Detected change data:
☆ ☆ ☆ ☆ ☆

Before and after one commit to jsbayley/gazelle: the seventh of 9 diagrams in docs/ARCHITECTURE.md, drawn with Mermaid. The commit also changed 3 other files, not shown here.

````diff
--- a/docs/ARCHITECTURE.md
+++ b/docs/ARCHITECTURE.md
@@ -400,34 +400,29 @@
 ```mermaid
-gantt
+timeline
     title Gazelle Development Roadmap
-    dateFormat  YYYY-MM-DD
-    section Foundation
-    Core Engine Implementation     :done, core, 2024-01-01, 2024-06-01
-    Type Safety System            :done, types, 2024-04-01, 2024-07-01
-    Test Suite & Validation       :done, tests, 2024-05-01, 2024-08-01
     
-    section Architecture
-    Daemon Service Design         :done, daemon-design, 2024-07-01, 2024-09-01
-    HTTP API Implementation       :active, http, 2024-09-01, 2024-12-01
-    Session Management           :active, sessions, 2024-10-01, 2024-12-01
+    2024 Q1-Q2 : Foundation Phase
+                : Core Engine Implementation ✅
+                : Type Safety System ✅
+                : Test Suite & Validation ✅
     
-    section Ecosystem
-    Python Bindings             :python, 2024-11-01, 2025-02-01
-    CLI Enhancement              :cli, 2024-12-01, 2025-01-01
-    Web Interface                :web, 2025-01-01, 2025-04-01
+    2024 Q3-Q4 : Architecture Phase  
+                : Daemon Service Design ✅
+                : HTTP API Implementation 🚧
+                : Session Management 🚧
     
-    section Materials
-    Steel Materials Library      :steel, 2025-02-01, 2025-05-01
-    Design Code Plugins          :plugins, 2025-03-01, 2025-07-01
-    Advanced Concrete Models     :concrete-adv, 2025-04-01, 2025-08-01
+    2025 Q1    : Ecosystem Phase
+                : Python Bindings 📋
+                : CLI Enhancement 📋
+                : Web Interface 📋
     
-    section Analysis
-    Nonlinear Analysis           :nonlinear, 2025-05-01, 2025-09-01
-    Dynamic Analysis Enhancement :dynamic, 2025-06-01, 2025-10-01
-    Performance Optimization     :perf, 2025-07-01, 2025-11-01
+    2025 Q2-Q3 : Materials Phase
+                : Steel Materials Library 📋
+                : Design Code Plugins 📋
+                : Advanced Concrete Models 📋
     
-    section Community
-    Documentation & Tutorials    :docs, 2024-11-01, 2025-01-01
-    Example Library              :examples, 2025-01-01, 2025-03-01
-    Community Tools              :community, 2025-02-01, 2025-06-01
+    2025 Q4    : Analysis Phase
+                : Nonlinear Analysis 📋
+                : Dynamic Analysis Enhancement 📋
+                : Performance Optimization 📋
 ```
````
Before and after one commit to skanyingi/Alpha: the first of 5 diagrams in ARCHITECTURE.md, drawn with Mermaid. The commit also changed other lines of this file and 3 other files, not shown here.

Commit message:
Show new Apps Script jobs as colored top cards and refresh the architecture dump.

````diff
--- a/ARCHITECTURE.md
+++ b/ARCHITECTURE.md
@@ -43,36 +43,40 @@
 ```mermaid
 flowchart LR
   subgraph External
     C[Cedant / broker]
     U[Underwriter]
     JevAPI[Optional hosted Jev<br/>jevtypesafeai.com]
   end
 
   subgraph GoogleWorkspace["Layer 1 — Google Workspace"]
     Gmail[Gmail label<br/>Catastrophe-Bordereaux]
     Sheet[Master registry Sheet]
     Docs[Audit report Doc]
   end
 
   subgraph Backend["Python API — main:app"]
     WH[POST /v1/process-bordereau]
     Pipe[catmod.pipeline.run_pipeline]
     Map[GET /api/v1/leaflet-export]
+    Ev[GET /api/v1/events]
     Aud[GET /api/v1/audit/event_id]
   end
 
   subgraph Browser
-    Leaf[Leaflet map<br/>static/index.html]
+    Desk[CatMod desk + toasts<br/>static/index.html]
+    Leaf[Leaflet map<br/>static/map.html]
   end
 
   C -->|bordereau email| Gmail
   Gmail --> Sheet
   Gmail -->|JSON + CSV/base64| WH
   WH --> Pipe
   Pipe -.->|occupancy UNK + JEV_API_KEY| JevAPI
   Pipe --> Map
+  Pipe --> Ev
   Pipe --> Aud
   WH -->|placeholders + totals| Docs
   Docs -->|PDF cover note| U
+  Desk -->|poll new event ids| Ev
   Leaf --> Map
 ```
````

☆ ☆ ☆ ☆ ☆

WORK REQUIRED ->
Go line by line through the records above and copy each one containing "Materials".

EXERCISE SOLUTION ->
-    section Materials
-    Steel Materials Library      :steel, 2025-02-01, 2025-05-01
+    2025 Q2-Q3 : Materials Phase
+                : Steel Materials Library 📋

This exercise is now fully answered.